Shakespeare's Globe, London
Written by William Shakespeare
Directed by Abigail Graham
There’s a moment just before the (long-awaited) interval in Macbeth when Banquo’s ghost stalks the stage. To be honest it’s a miracle that Banquo’s spirit is not accompanied by that of the great Sam Wanamaker (whose legacy is this magnificent theatre) or even Shakespeare himself, such is the artistic travesty of much of Abigail Graham’s production.
Where to begin? The script has been tinkered with and for no apparent reason Duncan and the three witches have been gender-swapped, although quite why Duncan is referred to as the Queen, but the three hags, played here by beefy men, are still referred to in the script as the Weird Sisters is beyond me. And inexplicably, hospital gurneys are solemnly wheeled on and off the stage at times when there are no bodies to be borne.
By all means set the piece in modern dress. The witches’ cauldron being replaced by an electric blender was a nice touch. (Fenny-snake frappucino anyone?) But don’t play fast and loose with the basic constructs. With Macbeth a hardy perennial on school syllabuses across the land the Globe was mobbed with pupils, all eyewitnesses to the slaughter of a classic.

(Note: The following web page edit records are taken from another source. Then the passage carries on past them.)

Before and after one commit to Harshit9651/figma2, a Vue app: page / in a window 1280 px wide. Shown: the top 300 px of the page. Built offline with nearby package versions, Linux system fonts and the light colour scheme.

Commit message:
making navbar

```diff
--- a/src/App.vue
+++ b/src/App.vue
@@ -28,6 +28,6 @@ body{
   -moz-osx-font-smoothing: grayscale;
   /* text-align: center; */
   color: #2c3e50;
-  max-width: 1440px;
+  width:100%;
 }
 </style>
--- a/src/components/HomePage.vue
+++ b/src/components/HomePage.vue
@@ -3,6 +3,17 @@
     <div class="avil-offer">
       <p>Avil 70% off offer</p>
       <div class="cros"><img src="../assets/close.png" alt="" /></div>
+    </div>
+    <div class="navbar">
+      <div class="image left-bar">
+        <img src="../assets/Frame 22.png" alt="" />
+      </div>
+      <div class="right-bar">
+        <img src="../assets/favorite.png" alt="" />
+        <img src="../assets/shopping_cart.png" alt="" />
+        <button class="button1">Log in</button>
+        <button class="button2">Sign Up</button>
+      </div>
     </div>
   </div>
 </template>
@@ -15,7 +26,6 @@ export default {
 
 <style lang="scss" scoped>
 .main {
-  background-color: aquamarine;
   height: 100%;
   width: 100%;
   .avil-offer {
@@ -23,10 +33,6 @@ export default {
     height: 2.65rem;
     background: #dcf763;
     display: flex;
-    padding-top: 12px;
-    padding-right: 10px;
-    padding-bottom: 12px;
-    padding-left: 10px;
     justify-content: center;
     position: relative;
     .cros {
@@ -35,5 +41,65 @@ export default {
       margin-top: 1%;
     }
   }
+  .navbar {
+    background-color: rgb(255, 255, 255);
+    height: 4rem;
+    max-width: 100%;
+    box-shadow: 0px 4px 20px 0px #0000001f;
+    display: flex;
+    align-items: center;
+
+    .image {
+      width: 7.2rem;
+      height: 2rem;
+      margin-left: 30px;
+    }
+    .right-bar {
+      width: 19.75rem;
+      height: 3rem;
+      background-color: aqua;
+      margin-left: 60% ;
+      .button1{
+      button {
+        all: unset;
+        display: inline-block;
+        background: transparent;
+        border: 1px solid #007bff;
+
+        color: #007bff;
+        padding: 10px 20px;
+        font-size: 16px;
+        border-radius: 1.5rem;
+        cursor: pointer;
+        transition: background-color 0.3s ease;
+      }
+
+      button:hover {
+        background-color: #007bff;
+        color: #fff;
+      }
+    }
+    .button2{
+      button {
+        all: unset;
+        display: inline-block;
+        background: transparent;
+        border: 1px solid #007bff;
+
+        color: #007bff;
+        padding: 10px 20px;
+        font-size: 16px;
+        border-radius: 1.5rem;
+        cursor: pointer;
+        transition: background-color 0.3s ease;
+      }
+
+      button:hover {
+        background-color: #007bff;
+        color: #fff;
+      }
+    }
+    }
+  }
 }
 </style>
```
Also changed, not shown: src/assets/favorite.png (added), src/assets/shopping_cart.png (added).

Amidst the evening’s cultural carnage there were a handful of standout performances. Max Bennett’s Macbeth will not be remembered as one of the greats but credit to the man, he soldiered on like a trouper nursing a recently broken finger, with only the swordplay reduced (I guess) to dagger fighting. Fine work too from Matti Houghton as Lady Macbeth whose descent into madness was harrowing to see. Equally, the howls of grief from Aaron Anthony’s Macduff were heart rending and convincing. And to be fair the production's blood and gore was fun.
Sleep no more - The Globe hath done a far better job of murdering Macbeth than Macduff could ever dream of.
Runs to 28th October
Photo credit: Johan Persson